Exercise prompt :: Which lines in the records below contain the word "assumptions"? Return each of them.

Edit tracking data
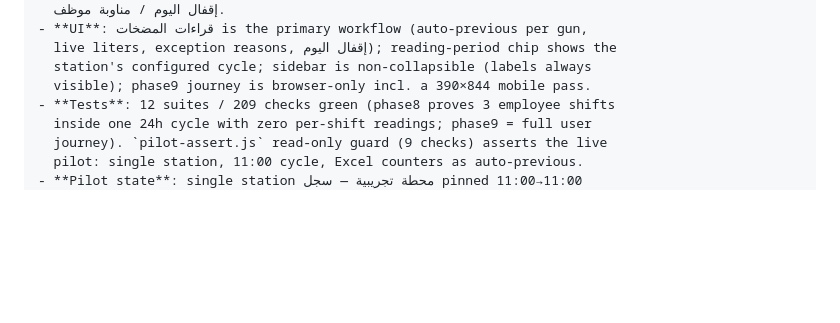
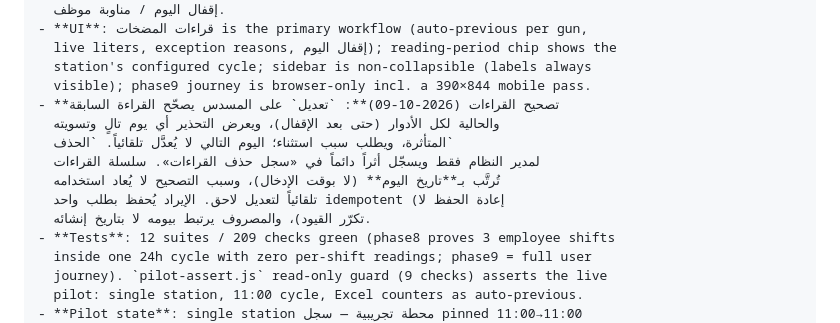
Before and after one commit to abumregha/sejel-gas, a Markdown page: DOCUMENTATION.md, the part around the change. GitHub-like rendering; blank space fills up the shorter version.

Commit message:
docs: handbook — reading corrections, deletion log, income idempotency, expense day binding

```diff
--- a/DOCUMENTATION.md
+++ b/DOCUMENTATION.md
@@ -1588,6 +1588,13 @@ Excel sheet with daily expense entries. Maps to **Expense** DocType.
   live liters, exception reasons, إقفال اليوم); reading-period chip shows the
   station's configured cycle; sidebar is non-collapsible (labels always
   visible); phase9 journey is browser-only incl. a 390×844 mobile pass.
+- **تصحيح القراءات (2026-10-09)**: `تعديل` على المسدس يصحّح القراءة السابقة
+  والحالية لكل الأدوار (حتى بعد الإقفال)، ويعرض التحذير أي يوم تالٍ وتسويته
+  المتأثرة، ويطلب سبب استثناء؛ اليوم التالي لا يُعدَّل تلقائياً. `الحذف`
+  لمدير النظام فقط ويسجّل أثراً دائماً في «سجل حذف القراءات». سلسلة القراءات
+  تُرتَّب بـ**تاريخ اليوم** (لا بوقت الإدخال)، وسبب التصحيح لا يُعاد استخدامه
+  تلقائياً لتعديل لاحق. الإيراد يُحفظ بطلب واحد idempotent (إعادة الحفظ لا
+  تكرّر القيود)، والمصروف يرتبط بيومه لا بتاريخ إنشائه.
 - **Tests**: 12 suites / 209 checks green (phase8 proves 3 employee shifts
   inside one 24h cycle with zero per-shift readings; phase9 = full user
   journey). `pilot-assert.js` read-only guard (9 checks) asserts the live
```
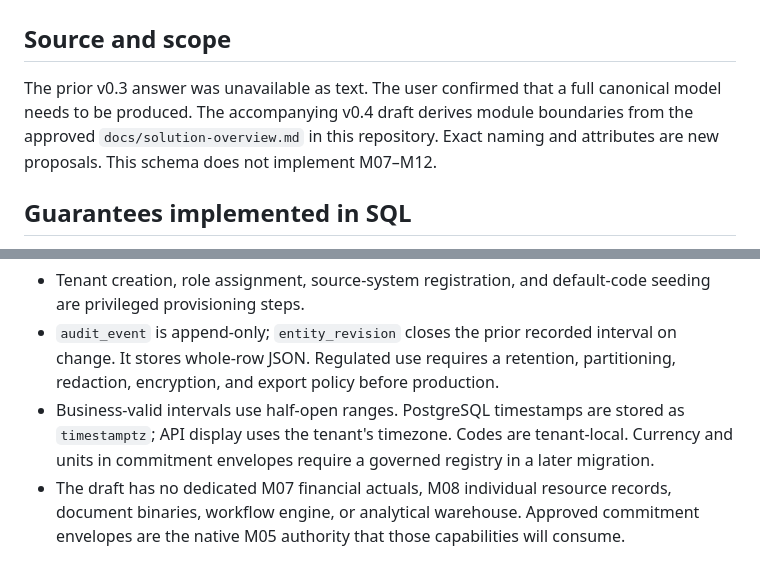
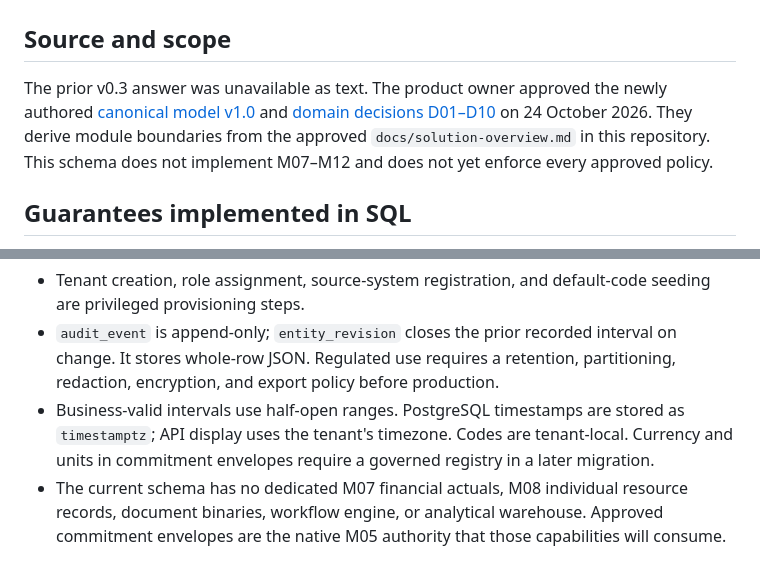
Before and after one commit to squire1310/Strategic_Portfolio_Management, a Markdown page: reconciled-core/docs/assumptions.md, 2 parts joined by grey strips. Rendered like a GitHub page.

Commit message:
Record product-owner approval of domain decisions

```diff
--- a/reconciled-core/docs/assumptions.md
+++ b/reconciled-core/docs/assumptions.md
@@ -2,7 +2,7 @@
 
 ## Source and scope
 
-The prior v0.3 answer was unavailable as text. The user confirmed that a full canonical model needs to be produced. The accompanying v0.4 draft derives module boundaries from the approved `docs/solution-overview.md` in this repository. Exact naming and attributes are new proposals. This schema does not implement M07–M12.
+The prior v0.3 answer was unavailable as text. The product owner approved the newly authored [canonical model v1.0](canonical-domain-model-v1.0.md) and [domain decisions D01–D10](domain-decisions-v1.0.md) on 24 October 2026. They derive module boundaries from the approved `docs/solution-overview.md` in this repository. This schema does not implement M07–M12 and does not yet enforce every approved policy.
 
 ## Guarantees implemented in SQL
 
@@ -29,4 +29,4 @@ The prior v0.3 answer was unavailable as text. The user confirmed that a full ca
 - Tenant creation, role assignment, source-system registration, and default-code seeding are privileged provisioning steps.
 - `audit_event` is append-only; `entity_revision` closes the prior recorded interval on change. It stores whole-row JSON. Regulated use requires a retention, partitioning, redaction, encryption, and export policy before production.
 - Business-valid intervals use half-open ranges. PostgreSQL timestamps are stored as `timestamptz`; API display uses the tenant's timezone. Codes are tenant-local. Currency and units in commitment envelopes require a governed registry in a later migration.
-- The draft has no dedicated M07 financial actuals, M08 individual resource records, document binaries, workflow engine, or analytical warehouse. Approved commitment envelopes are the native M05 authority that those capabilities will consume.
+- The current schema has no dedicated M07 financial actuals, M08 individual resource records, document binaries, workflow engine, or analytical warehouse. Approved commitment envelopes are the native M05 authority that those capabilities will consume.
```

Response ::
Before and after one commit to squire1310/Strategic_Portfolio_Management, a Markdown page: reconciled-core/docs/assumptions.md, 2 parts joined by grey strips. Rendered like a GitHub page.
--- a/reconciled-core/docs/assumptions.md
+++ b/reconciled-core/docs/assumptions.md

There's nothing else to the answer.